Entries provided »
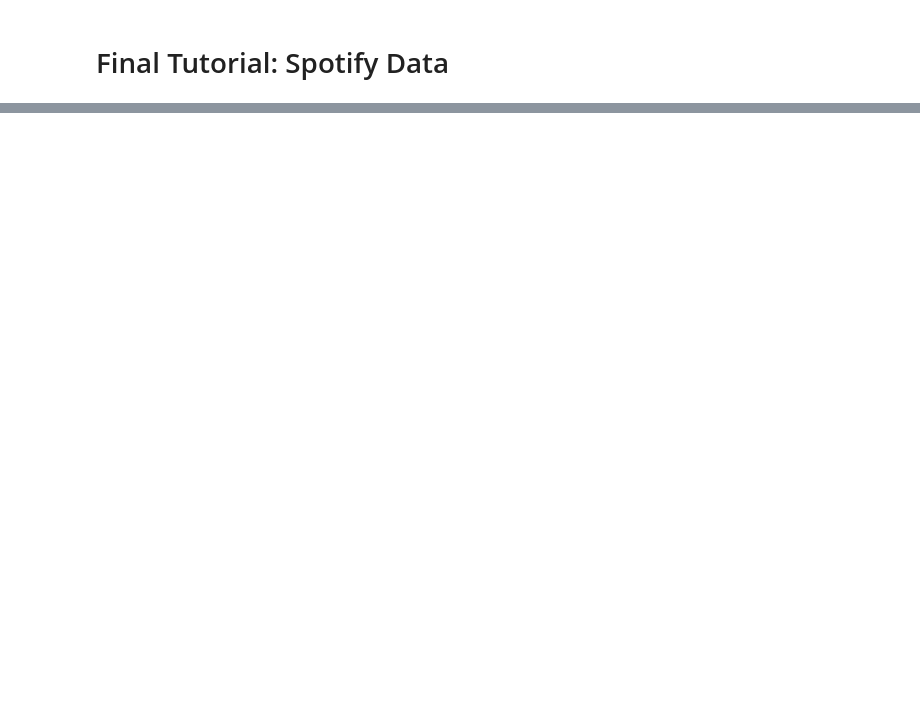
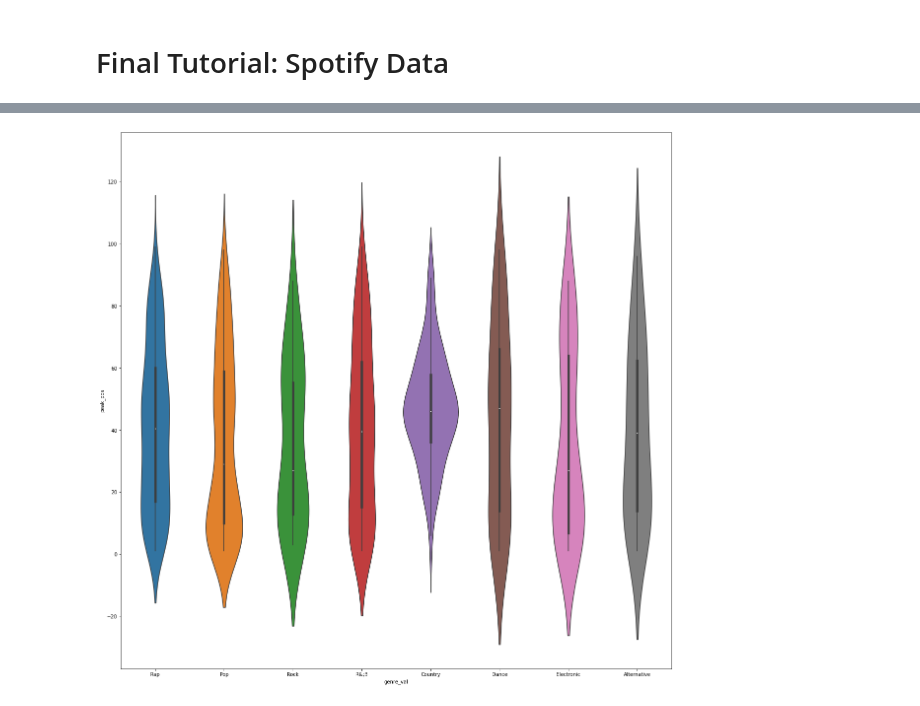
Before and after one commit to SamuelHLam/SamuelHLam.github.io, a Jupyter notebook: Final Tutorial.ipynb, the cells around one changed output, grey strips where cells are left out. Drawn from its saved outputs; the diff is of its cells as text; code cells hidden in the pictures; blank space fills up the shorter version.

```diff
--- a/Final Tutorial.ipynb
+++ b/Final Tutorial.ipynb
@@ -62,0 +396,4 @@ list(data)
+# %%
+# todo: don't change data
+res = data
+res['genre'] = data['genre'].apply(lambda x: x.split(','))
@@ -62,0 +402,5 @@ list(data)
+# %%
+res = res.set_index(['weeks_on_chart', 'peak_pos', 'artists'])['genre'].apply(pd.Series).stack()
+res = res.reset_index()
+res.columns = ['weeks_on_chart','peak_pos','artists','genre_num', 'genre_val']
+res
@@ -62,0 +442,16 @@ list(data)
+# %%
+plot_res = res[(res['genre_val'] == 'Pop')
+               | (res['genre_val'] == 'Rap')
+               | (res['genre_val'] == 'R&;B')
+               | (res['genre_val'] == 'Country')
+               | (res['genre_val'] == 'Electronic')
+               | (res['genre_val'] == 'Dance')
+               | (res['genre_val'] == 'Rock')
+               | (res['genre_val'] == 'Alternative')
+              ]
+# %%
+fig, ax = plt.subplots(figsize=(20,20))
+sns.violinplot(x="genre_val", y="peak_pos", data=plot_res, ax=ax)
+plt.show()
+# %% [output]
+[figure, added]
```
Also changed, not shown: parts of 58 cells of this notebook, 2 other files.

The task » If a line in the material above contains the word "Final", copy it.

Problem solution »
Before and after one commit to SamuelHLam/SamuelHLam.github.io, a Jupyter notebook: Final Tutorial.ipynb, the cells around one changed output, grey strips where cells are left out. Drawn from its saved outputs; the diff is of its cells as text; code cells hidden in the pictures; blank space fills up the shorter version.
--- a/Final Tutorial.ipynb
+++ b/Final Tutorial.ipynb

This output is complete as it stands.